» ACTIVITY: Everything in the data should be repeated exactly, save for the images.

» EXTRACTED MATERIAL:
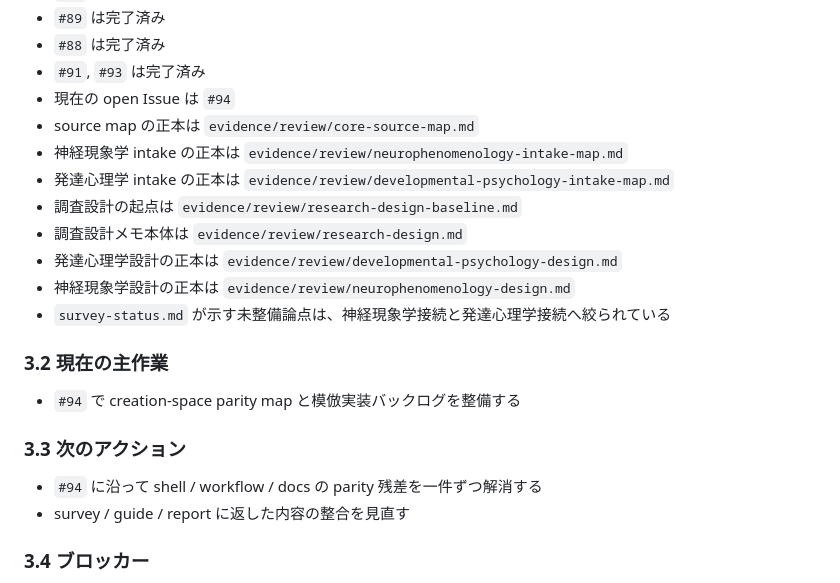
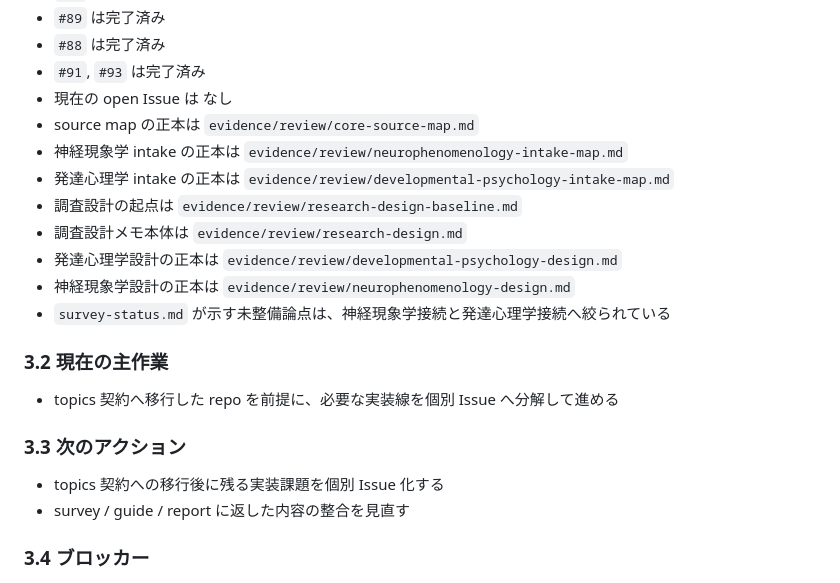
Before and after one commit to uminomae/awareness-space, a Markdown page: evidence/PROJECT.md, the part around the change. Drawn GitHub-style.

```diff
--- a/evidence/PROJECT.md
+++ b/evidence/PROJECT.md
@@ -107,7 +107,7 @@
 - `#89` は完了済み
 - `#88` は完了済み
 - `#91`, `#93` は完了済み
-- 現在の open Issue は `#94`
+- 現在の open Issue は なし
 - source map の正本は `evidence/review/core-source-map.md`
 - 神経現象学 intake の正本は `evidence/review/neurophenomenology-intake-map.md`
 - 発達心理学 intake の正本は `evidence/review/developmental-psychology-intake-map.md`
@@ -119,11 +119,11 @@
 
 ### 3.2 現在の主作業
 
-- `#94` で creation-space parity map と模倣実装バックログを整備する
+- topics 契約へ移行した repo を前提に、必要な実装線を個別 Issue へ分解して進める
 
 ### 3.3 次のアクション
 
-- `#94` に沿って shell / workflow / docs の parity 残差を一件ずつ解消する
+- topics 契約への移行後に残る実装課題を個別 Issue 化する
 - survey / guide / report に返した内容の整合を見直す
 
 ### 3.4 ブロッカー
```
Also changed, not shown: docs/README.md (+2 -2 lines).
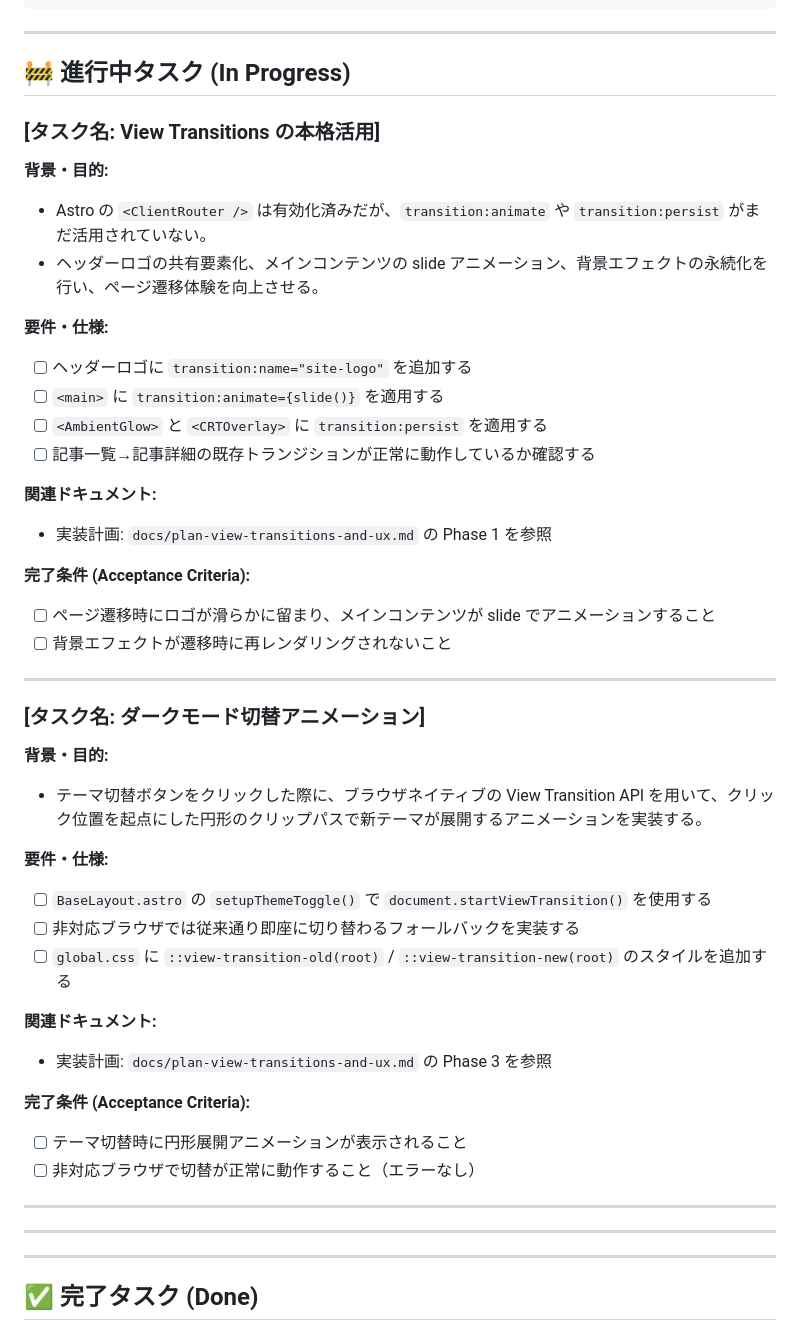
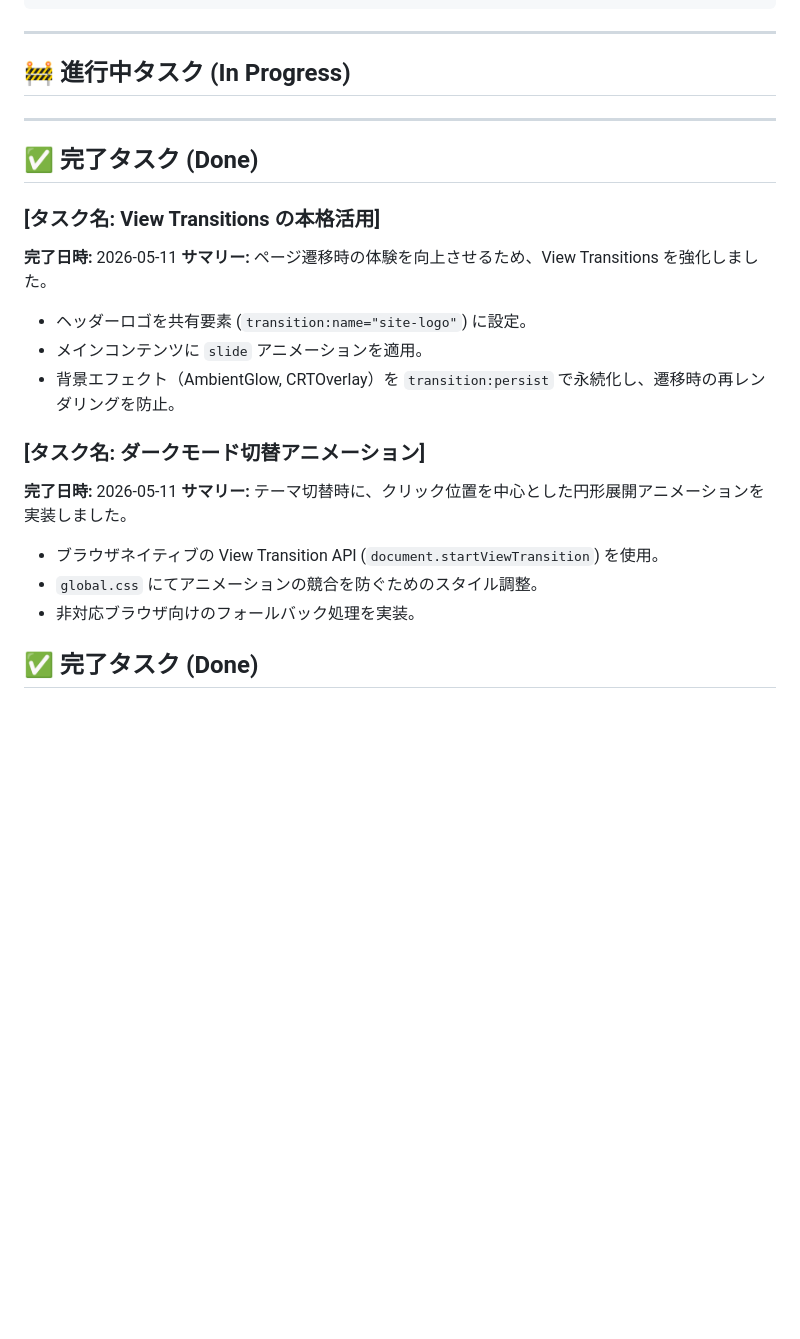
Before and after one commit to Ryotakobayash/Portfolio, a Markdown page: AGENT_TODO.md, the part around the change. Drawn GitHub-style; blank space fills up the shorter version.

Commit message:
docs: complete VT enhancement and dark mode animation tasks

```diff
--- a/AGENT_TODO.md
+++ b/AGENT_TODO.md
@@ -38,48 +38,24 @@
 
 ## 🚧 進行中タスク (In Progress)
 
-### [タスク名: View Transitions の本格活用]
-**背景・目的:**
-- Astro の `<ClientRouter />` は有効化済みだが、`transition:animate` や `transition:persist` がまだ活用されていない。
-- ヘッダーロゴの共有要素化、メインコンテンツの slide アニメーション、背景エフェクトの永続化を行い、ページ遷移体験を向上させる。
-
-**要件・仕様:**
-- [ ] ヘッダーロゴに `transition:name="site-logo"` を追加する
-- [ ] `<main>` に `transition:animate={slide()}` を適用する
-- [ ] `<AmbientGlow>` と `<CRTOverlay>` に `transition:persist` を適用する
-- [ ] 記事一覧→記事詳細の既存トランジションが正常に動作しているか確認する
-
-**関連ドキュメント:**
-- 実装計画: `docs/plan-view-transitions-and-ux.md` の Phase 1 を参照
-
-**完了条件 (Acceptance Criteria):**
-- [ ] ページ遷移時にロゴが滑らかに留まり、メインコンテンツが slide でアニメーションすること
-- [ ] 背景エフェクトが遷移時に再レンダリングされないこと
-
 ---
 
+## ✅ 完了タスク (Done)
+### [タスク名: View Transitions の本格活用]
+**完了日時:** 2026-05-11
+**サマリー:**
+ページ遷移時の体験を向上させるため、View Transitions を強化しました。
+- ヘッダーロゴを共有要素 (`transition:name="site-logo"`) に設定。
+- メインコンテンツに `slide` アニメーションを適用。
+- 背景エフェクト（AmbientGlow, CRTOverlay）を `transition:persist` で永続化し、遷移時の再レンダリングを防止。
+
 ### [タスク名: ダークモード切替アニメーション]
-**背景・目的:**
-- テーマ切替ボタンをクリックした際に、ブラウザネイティブの View Transition API を用いて、クリック位置を起点にした円形のクリップパスで新テーマが展開するアニメーションを実装する。
-
-**要件・仕様:**
-- [ ] `BaseLayout.astro` の `setupThemeToggle()` で `document.startViewTransition()` を使用する
-- [ ] 非対応ブラウザでは従来通り即座に切り替わるフォールバックを実装する
-- [ ] `global.css` に `::view-transition-old(root)` / `::view-transition-new(root)` のスタイルを追加する
-
-**関連ドキュメント:**
-- 実装計画: `docs/plan-view-transitions-and-ux.md` の Phase 3 を参照
-
-**完了条件 (Acceptance Criteria):**
-- [ ] テーマ切替時に円形展開アニメーションが表示されること
-- [ ] 非対応ブラウザで切替が正常に動作すること（エラーなし）
-
----
-
-
----
-
----
+**完了日時:** 2026-05-11
+**サマリー:**
+テーマ切替時に、クリック位置を中心とした円形展開アニメーションを実装しました。
+- ブラウザネイティブの View Transition API (`document.startViewTransition`) を使用。
+- `global.css` にてアニメーションの競合を防ぐためのスタイル調整。
+- 非対応ブラウザ向けのフォールバック処理を実装。
 
 ## ✅ 完了タスク (Done)
 ### [タスク名: /talks ページへの登壇追加手順のドキュメント化]
```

» SOLUTION TO THE PROBLEM:
Before and after one commit to uminomae/awareness-space, a Markdown page: evidence/PROJECT.md, the part around the change. Drawn GitHub-style.

```diff
--- a/evidence/PROJECT.md
+++ b/evidence/PROJECT.md
@@ -107,7 +107,7 @@
 - `#89` は完了済み
 - `#88` は完了済み
 - `#91`, `#93` は完了済み
-- 現在の open Issue は `#94`
+- 現在の open Issue は なし
 - source map の正本は `evidence/review/core-source-map.md`
 - 神経現象学 intake の正本は `evidence/review/neurophenomenology-intake-map.md`
 - 発達心理学 intake の正本は `evidence/review/developmental-psychology-intake-map.md`
@@ -119,11 +119,11 @@
 
 ### 3.2 現在の主作業
 
-- `#94` で creation-space parity map と模倣実装バックログを整備する
+- topics 契約へ移行した repo を前提に、必要な実装線を個別 Issue へ分解して進める
 
 ### 3.3 次のアクション
 
-- `#94` に沿って shell / workflow / docs の parity 残差を一件ずつ解消する
+- topics 契約への移行後に残る実装課題を個別 Issue 化する
 - survey / guide / report に返した内容の整合を見直す
 
 ### 3.4 ブロッカー
```
Also changed, not shown: docs/README.md (+2 -2 lines).
Before and after one commit to Ryotakobayash/Portfolio, a Markdown page: AGENT_TODO.md, the part around the change. Drawn GitHub-style; blank space fills up the shorter version.

Commit message:
docs: complete VT enhancement and dark mode animation tasks

```diff
--- a/AGENT_TODO.md
+++ b/AGENT_TODO.md
@@ -38,48 +38,24 @@
 
 ## 🚧 進行中タスク (In Progress)
 
-### [タスク名: View Transitions の本格活用]
-**背景・目的:**
-- Astro の `<ClientRouter />` は有効化済みだが、`transition:animate` や `transition:persist` がまだ活用されていない。
-- ヘッダーロゴの共有要素化、メインコンテンツの slide アニメーション、背景エフェクトの永続化を行い、ページ遷移体験を向上させる。
-
-**要件・仕様:**
-- [ ] ヘッダーロゴに `transition:name="site-logo"` を追加する
-- [ ] `<main>` に `transition:animate={slide()}` を適用する
-- [ ] `<AmbientGlow>` と `<CRTOverlay>` に `transition:persist` を適用する
-- [ ] 記事一覧→記事詳細の既存トランジションが正常に動作しているか確認する
-
-**関連ドキュメント:**
-- 実装計画: `docs/plan-view-transitions-and-ux.md` の Phase 1 を参照
-
-**完了条件 (Acceptance Criteria):**
-- [ ] ページ遷移時にロゴが滑らかに留まり、メインコンテンツが slide でアニメーションすること
-- [ ] 背景エフェクトが遷移時に再レンダリングされないこと
-
 ---
 
+## ✅ 完了タスク (Done)
+### [タスク名: View Transitions の本格活用]
+**完了日時:** 2026-05-11
+**サマリー:**
+ページ遷移時の体験を向上させるため、View Transitions を強化しました。
+- ヘッダーロゴを共有要素 (`transition:name="site-logo"`) に設定。
+- メインコンテンツに `slide` アニメーションを適用。
+- 背景エフェクト（AmbientGlow, CRTOverlay）を `transition:persist` で永続化し、遷移時の再レンダリングを防止。
+
 ### [タスク名: ダークモード切替アニメーション]
-**背景・目的:**
-- テーマ切替ボタンをクリックした際に、ブラウザネイティブの View Transition API を用いて、クリック位置を起点にした円形のクリップパスで新テーマが展開するアニメーションを実装する。
-
-**要件・仕様:**
-- [ ] `BaseLayout.astro` の `setupThemeToggle()` で `document.startViewTransition()` を使用する
-- [ ] 非対応ブラウザでは従来通り即座に切り替わるフォールバックを実装する
-- [ ] `global.css` に `::view-transition-old(root)` / `::view-transition-new(root)` のスタイルを追加する
-
-**関連ドキュメント:**
-- 実装計画: `docs/plan-view-transitions-and-ux.md` の Phase 3 を参照
-
-**完了条件 (Acceptance Criteria):**
-- [ ] テーマ切替時に円形展開アニメーションが表示されること
-- [ ] 非対応ブラウザで切替が正常に動作すること（エラーなし）
-
----
-
-
----
-
----
+**完了日時:** 2026-05-11
+**サマリー:**
+テーマ切替時に、クリック位置を中心とした円形展開アニメーションを実装しました。
+- ブラウザネイティブの View Transition API (`document.startViewTransition`) を使用。
+- `global.css` にてアニメーションの競合を防ぐためのスタイル調整。
+- 非対応ブラウザ向けのフォールバック処理を実装。
 
 ## ✅ 完了タスク (Done)
 ### [タスク名: /talks ページへの登壇追加手順のドキュメント化]
```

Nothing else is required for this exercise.